“Jeremy the Dud” Spoof, 2017

Jeremy the Dud is an irreverent comedy short set in an opposite world where everyone has a disability. Those who don’t are treated with the same prejudice, stigma and condescending attitudes people with disabilities often face in our society.

Movies that don’t focus on disability

While we work toward seeing more people with disabilities in movies that aren’t about the disability, as Zeno Mountain Farm does, we must point out a few films that have flown under the radar in years past. You might not have known that actors and even leads in the following films have developmental disabilities.

“Ghostbusters, Trading Places, The Blues Brothers, Driving Miss Daisy, Ghostbusters: Afterlife”

Dan Aykroyd was diagnosed with Tourette’s as a child. As an adult, he found he has autism spectrum disorder, which helps to explain his long-time obsession (his words) with ghosts and police badges. He credits his obsession with prompting the Ghostbusters movie. Ghostbusters: Afterlife is Aykroyd’s latest film and is due to be released on November 11, 2021.

Honorable Mentions: Actors and their movies worthy of conversation

Several award-winning actors with epilepsy came up in our research. While epilepsy is considered a developmental disability many “grow out of it” or manage their condition living relatively typical lives. We have included the following because the movies aren’t about disability and it’s not uncommon for people with other developmental disabilities to have seizure disorders. Having a conversation about the actor and their disability may be beneficial.

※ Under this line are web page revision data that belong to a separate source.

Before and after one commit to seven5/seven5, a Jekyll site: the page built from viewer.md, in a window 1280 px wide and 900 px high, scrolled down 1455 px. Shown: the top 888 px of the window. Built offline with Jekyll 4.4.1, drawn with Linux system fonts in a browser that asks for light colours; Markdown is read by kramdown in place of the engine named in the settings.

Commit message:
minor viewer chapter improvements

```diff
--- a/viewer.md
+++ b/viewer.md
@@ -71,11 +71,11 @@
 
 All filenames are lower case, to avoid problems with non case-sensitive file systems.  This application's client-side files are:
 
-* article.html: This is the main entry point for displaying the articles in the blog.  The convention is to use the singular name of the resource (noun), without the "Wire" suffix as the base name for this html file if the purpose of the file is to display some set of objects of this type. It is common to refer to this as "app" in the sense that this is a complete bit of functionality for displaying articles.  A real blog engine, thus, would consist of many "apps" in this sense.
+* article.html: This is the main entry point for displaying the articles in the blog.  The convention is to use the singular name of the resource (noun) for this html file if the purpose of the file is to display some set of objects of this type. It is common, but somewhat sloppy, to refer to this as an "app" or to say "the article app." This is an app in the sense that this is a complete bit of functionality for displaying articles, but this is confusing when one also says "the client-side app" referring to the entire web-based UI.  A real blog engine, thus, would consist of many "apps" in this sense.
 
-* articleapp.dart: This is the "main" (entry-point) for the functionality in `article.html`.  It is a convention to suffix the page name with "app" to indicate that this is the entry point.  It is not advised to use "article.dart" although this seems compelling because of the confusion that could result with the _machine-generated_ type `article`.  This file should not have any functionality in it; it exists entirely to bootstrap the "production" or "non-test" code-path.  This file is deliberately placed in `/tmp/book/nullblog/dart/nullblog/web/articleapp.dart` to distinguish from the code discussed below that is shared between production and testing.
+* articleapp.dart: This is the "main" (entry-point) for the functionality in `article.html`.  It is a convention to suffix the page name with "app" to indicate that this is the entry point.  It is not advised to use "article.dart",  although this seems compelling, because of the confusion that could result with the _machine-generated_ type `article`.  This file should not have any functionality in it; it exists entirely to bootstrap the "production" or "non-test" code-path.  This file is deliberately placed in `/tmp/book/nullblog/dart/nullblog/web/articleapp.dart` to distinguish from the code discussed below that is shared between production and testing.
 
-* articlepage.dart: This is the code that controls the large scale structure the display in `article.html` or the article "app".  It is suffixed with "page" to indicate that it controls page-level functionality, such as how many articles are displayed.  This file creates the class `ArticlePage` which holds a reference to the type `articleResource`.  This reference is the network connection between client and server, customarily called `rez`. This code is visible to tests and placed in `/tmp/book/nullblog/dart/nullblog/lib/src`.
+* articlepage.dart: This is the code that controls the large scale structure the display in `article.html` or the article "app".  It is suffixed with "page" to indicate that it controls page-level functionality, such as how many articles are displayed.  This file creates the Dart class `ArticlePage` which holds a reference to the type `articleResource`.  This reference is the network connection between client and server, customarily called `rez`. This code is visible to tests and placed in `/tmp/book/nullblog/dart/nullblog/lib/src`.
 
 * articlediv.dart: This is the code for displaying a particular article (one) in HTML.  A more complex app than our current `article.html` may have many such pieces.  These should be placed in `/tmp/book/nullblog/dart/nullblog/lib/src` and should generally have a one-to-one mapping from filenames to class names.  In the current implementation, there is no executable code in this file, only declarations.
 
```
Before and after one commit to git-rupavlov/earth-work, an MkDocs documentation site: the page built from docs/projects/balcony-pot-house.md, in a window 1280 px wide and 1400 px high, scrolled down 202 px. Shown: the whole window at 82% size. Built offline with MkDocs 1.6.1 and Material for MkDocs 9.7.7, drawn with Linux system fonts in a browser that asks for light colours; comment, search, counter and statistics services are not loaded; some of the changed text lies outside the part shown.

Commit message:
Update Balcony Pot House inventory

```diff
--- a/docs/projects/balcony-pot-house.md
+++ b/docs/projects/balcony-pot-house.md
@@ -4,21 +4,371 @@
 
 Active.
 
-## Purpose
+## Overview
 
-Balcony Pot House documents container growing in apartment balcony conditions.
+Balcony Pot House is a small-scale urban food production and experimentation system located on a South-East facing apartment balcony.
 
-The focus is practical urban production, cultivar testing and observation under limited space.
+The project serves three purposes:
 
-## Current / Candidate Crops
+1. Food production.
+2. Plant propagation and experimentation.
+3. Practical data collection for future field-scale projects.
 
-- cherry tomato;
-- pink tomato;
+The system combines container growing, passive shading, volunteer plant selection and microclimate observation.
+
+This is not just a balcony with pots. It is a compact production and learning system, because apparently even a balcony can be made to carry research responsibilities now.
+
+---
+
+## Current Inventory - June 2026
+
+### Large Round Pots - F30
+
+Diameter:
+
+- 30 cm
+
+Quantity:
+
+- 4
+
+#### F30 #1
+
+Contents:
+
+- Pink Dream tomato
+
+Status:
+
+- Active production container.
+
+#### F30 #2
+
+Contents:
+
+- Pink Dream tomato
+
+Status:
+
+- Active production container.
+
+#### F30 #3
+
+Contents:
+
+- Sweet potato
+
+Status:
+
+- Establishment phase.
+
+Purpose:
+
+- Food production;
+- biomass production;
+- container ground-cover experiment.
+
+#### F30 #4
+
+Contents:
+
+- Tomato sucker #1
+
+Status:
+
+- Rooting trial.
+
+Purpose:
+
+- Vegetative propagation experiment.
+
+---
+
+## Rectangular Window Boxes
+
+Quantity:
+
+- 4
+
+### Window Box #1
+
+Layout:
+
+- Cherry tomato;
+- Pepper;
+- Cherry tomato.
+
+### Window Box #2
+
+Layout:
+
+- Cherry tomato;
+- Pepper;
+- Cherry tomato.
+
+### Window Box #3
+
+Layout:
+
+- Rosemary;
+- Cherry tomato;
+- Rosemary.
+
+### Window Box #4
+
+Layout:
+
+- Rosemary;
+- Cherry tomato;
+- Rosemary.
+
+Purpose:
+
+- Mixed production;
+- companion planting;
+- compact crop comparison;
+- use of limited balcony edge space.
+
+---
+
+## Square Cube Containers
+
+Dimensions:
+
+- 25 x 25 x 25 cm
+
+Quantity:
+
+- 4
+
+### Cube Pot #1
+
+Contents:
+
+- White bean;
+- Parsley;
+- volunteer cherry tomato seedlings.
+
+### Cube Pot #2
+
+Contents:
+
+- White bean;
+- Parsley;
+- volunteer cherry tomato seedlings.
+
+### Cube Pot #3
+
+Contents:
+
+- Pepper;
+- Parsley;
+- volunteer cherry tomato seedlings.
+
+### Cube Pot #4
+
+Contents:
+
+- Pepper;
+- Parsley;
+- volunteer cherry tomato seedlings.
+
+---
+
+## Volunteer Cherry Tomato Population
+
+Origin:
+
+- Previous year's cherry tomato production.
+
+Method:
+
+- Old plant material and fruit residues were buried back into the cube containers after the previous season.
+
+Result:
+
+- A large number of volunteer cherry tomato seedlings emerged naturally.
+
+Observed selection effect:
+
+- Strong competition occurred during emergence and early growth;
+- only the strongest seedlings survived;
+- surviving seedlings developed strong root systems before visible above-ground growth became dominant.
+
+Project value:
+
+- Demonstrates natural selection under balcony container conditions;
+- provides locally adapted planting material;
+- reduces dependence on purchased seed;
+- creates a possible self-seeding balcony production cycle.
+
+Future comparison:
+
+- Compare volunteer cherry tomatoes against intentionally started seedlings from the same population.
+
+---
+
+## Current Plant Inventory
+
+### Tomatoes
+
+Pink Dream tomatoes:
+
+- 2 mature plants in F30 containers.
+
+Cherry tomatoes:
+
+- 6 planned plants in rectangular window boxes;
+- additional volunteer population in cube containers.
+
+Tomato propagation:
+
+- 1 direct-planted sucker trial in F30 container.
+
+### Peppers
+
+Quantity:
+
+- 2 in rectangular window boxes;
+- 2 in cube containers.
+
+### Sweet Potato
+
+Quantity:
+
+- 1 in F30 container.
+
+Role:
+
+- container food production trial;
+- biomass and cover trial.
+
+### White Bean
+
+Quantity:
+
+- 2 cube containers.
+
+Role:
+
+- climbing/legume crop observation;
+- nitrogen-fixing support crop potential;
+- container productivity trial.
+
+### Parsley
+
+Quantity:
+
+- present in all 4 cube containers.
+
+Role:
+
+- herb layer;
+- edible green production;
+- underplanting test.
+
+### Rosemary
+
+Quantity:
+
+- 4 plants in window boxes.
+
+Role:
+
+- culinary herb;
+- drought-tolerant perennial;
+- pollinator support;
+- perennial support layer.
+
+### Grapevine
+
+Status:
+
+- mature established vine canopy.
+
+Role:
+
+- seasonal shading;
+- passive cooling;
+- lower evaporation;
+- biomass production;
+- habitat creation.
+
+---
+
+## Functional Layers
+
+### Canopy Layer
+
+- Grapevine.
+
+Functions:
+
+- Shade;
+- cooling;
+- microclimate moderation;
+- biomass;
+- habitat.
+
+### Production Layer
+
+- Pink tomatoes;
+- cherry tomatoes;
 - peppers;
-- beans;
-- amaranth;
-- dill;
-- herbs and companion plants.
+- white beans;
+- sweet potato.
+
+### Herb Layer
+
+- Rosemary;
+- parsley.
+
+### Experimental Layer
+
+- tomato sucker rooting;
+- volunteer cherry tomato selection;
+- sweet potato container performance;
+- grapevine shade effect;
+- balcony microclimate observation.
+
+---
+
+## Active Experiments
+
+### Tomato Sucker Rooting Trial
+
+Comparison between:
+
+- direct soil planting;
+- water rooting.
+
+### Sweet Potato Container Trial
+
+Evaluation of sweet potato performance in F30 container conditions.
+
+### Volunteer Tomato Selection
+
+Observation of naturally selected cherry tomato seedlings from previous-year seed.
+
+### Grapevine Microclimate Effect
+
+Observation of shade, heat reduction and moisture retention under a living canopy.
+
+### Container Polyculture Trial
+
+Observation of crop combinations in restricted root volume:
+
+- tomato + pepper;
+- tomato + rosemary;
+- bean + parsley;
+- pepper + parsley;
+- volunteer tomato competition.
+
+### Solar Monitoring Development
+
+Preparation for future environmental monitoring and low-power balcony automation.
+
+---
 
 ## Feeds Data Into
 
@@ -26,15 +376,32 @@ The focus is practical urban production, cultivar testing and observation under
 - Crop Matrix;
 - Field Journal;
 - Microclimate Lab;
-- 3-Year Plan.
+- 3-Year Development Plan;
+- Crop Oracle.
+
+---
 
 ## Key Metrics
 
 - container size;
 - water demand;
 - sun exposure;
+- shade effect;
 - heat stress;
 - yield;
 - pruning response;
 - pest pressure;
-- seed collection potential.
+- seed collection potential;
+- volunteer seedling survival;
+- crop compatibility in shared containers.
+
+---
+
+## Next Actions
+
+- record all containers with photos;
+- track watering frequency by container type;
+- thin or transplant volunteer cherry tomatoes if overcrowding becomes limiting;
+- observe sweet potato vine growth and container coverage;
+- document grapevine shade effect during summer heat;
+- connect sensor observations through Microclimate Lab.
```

“Lord of the Rings, The Matrix, V for Vendetta”

Hugo Weaving played Agent Smith in The Matrix trilogy, Elrond in The Lord of the Rings and The Hobbit trilogies, the freedom fighter known as “V” in V for Vendetta as well as appearing other films. Weaving lives with epilepsy and has been medicated for 30 years. After running out of his medication on a movie set in the desert, he found out the drugs were masking an anxiety disorder.

“The Color Purple, BOPAH!, The Royal Tenenbaums, Witness, Places in the Heart, Lethal Weapon”

Danny Glover played many notable roles throughout his career, most worth watching again. Glover had epilepsy as a child and as he began to recognize warning signs, he “got a bit stronger and the symptoms began to diminish.” He works to bring awareness to epilepsy through the Epilepsy Foundation.

Before we go

Easterseals Disability Film Challenge

If you enjoy short films like Bulletproof, then you’ll like the Easterseals Disability Film Challenge. They have a wide selection of films from their annual weekend film challenge for filmmakers with disabilities. It’s a big hit and huge opportunity for aspiring actors and film makers. You can stream over 200 short films and watch their 2021 Virtual Award Show on May 6.

Checkout our lists for television and streaming media and Children’s books, both featuring people with disabilities.